- The meeting software doesn’t reveal all questions submitted by meeting participants, allowing management to cherry pick which questions they want to answer. Management could “paraphrase” a pointed question or even substitute their own “softball” questions.
- A shareowner wants to challenge the chair’s conduct of the meeting with a point of order. She is within her rights to do so and may interrupt the chair for this purpose, but she finds that the electronic forum software won’t allow her to do so … one more shareowner right lost.
- A shareowner wants to make a floor amendment, but the software doesn’t allow that either.
- The meeting software provides no means of group communication, such as applause or expressions of dissatisfaction, so shareowners come away from meetings with no sense of how other shareowners felt.
- Corporate executives decide to pre-record their comments for a virtual shareowner meeting, including answers to pre-selected “shareowner questions.” The executives then don’t bother logging in during the actual “meeting.”

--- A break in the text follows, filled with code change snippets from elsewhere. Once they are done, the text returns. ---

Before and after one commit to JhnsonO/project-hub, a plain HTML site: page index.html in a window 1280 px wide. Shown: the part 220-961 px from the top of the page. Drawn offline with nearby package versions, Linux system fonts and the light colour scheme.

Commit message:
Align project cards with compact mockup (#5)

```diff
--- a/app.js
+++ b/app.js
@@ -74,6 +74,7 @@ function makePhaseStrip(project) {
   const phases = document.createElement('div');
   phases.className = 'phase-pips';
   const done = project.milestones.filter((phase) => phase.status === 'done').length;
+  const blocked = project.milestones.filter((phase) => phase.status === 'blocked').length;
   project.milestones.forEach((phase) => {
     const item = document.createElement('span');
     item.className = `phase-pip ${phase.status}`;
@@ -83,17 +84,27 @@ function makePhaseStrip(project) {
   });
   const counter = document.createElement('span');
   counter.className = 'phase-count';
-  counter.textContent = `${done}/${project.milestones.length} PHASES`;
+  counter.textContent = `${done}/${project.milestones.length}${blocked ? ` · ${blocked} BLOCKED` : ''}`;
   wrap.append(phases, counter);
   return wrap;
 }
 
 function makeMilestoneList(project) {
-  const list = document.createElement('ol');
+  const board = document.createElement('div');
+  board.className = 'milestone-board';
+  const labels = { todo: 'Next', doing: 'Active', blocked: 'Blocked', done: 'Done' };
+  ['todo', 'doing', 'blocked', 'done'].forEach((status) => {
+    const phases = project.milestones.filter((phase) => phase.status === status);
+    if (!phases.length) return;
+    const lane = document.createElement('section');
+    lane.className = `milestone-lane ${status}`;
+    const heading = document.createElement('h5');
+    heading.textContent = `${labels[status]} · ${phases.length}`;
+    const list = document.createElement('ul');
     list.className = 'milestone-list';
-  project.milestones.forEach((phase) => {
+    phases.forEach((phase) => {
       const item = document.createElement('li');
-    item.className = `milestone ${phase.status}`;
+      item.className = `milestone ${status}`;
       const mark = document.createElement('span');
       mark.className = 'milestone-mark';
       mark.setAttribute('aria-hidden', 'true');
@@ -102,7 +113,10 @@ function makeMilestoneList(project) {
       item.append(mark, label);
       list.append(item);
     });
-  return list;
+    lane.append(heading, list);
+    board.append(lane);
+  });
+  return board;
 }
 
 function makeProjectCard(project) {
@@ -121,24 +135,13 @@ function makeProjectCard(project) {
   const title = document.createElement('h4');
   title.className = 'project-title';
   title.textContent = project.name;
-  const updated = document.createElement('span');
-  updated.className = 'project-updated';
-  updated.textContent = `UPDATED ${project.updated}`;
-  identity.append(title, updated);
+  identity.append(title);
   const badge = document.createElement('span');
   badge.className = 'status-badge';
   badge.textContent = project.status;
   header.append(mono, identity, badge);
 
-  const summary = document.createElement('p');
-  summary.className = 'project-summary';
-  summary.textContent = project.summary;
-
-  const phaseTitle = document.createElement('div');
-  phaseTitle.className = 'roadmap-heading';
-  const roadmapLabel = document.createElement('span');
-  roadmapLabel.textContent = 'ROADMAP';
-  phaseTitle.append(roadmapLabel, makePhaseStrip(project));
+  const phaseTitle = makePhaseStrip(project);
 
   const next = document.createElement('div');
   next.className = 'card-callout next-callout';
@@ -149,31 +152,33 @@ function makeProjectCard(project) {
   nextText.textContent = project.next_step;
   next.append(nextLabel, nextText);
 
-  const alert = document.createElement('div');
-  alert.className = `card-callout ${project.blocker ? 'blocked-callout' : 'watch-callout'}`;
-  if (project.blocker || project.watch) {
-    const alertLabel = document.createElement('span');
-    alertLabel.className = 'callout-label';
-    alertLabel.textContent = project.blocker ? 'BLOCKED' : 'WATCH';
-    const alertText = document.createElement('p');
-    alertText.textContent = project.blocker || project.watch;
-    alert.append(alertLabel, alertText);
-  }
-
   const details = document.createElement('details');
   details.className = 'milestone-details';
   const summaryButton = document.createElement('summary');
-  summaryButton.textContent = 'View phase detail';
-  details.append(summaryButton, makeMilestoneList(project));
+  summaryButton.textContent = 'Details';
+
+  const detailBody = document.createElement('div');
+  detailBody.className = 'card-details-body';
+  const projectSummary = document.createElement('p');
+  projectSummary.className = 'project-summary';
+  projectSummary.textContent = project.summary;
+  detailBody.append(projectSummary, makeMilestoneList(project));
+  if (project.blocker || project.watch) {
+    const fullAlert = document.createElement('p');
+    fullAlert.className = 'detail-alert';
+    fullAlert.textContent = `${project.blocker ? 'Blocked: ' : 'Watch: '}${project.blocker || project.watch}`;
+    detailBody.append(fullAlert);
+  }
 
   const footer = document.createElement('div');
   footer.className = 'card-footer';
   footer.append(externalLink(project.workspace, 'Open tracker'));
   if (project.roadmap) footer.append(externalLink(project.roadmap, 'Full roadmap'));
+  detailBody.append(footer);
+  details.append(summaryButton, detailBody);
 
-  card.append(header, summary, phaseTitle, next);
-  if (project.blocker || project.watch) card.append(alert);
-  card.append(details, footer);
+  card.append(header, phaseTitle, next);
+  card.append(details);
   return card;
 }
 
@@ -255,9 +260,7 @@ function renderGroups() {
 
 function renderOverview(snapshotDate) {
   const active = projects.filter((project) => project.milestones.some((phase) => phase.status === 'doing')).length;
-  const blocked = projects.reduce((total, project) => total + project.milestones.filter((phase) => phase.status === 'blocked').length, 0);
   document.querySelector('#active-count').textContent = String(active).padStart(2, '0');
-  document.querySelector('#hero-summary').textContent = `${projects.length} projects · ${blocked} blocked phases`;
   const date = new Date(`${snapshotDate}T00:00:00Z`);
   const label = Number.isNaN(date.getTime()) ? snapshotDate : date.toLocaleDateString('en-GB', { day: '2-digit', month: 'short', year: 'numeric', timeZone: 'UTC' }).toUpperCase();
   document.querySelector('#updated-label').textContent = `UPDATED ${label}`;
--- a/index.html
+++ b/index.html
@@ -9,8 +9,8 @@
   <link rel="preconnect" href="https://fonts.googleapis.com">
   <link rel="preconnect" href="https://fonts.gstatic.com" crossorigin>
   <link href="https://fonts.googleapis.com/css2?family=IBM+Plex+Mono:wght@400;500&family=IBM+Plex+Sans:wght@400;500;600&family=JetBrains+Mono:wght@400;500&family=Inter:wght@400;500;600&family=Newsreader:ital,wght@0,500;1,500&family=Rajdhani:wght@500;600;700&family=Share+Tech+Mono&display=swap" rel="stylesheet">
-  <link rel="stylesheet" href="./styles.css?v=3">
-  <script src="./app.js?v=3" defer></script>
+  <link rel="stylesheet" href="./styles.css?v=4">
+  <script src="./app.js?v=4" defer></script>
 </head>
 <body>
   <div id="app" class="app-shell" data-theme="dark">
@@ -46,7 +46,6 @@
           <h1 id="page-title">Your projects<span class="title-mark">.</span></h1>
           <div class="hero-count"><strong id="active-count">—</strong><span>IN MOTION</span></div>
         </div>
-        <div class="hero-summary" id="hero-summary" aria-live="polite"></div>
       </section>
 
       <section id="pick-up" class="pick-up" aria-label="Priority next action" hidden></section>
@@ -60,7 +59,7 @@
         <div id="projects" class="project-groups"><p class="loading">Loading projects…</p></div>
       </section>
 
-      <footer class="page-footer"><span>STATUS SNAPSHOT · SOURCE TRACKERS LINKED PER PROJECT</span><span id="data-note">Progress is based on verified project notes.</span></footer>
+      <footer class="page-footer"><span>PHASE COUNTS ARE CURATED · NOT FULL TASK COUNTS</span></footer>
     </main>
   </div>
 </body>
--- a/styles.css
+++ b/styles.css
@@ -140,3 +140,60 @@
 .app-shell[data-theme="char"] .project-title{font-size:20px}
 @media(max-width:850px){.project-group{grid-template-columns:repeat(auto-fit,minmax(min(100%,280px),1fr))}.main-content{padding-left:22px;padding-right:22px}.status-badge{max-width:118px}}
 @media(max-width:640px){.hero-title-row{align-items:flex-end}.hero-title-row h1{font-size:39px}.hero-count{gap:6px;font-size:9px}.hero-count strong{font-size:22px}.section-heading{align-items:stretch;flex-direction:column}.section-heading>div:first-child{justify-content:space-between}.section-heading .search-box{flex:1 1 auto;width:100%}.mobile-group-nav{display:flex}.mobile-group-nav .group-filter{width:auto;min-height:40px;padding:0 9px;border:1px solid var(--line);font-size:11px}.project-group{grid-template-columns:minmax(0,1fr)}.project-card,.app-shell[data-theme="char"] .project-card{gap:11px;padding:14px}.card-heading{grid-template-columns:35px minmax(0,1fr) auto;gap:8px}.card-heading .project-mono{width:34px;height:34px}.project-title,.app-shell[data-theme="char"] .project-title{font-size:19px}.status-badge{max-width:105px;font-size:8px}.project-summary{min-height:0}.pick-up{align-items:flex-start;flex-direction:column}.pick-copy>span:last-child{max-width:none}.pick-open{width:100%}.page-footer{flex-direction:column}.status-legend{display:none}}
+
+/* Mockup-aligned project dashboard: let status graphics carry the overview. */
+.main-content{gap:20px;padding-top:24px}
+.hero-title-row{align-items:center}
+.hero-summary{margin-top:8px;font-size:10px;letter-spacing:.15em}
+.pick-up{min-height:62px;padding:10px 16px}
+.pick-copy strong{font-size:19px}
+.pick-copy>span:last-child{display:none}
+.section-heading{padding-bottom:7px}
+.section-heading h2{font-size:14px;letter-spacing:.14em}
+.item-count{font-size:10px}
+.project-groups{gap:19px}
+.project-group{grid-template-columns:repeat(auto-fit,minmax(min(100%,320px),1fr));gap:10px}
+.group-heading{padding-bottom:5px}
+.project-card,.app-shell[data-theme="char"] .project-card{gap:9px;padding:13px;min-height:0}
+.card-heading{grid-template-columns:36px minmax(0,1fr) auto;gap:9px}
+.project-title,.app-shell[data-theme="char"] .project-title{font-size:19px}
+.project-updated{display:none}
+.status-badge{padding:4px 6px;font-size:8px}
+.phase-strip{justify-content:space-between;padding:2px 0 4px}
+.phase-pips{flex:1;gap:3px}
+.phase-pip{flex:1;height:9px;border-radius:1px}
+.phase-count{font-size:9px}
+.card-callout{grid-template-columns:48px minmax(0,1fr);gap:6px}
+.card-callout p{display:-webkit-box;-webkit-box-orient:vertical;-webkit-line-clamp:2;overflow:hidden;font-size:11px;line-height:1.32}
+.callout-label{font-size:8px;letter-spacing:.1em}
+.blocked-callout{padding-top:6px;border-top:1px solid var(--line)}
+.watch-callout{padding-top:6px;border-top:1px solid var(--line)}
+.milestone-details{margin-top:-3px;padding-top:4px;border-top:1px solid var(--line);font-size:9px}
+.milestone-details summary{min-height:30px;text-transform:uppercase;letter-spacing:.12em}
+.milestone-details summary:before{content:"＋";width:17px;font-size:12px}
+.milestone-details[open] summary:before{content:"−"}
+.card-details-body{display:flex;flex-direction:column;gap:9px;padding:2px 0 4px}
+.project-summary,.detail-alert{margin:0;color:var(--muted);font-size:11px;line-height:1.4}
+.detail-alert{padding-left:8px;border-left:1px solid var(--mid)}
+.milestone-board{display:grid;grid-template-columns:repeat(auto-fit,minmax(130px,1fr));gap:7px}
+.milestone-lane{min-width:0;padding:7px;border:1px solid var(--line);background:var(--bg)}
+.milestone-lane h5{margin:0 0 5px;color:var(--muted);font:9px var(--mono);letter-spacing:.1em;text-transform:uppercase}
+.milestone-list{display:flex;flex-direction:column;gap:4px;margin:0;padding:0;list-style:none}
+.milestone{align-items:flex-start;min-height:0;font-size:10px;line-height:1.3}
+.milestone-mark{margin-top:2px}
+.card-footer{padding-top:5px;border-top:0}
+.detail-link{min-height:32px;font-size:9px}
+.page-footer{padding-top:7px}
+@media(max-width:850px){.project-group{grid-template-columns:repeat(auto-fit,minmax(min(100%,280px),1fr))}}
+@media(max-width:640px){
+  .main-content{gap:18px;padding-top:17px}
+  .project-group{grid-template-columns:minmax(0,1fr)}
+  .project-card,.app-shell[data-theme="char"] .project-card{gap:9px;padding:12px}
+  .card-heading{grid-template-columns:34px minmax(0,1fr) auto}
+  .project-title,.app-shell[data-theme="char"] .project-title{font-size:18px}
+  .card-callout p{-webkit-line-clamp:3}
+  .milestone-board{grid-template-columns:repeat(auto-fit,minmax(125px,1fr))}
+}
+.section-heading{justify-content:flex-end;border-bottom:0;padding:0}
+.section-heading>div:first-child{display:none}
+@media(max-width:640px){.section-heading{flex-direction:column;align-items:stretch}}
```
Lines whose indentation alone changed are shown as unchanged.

Most annual meetings are heavily scripted. The chance for real interaction often comes in informal encounters before and after the formal meeting. Those opportunities are also lost with virtual-only meetings.
While our movement has had success challenging virtual-only meetings, we cannot continue to do so one company at a time. There are approximately 13,000 annual meetings in the United States each year. At some point, the trickle of corporations experimenting with virtual meetings will become a torrent. We need a comprehensive solution.
To that end, the USPX is organizing a three-pronged shareowner response:
- Organize an on-line members community to draft shareowner-approved standards for the conduct of virtual and/or hybrid meetings,
- Actively encourage corporations to hold hybrid annual meetings, so long as they do so according to the standards, and
- Agree on sanctions the shareowner community will impose on corporations that conduct virtual meetings not in accordance with those standards.
We have formed a group (currently composed of Brett Davidson, Glyn Holton, Michael Malamut, Jim McRitchie, and Steven Towns) to organize this response. Their first step is to draft a white paper to identify issues and opportunities raised by virtual meetings. The white paper will not propose any guidelines or answer questions. Rather, it will pose questions, asking how shareowners feel they should respond to issues and seize opportunities. We hope the white paper will be ready in early December, 2010, at which time we will invite member comments. Based on member comments, we will draft possible standards for the conduct of virtual meetings, which members will edit, debate, and ultimately vote on in a members forum early next year.
Plans are coming together rapidly. This is extremely important work, and we need your help! Please contact Glyn Holton to join the organizing group.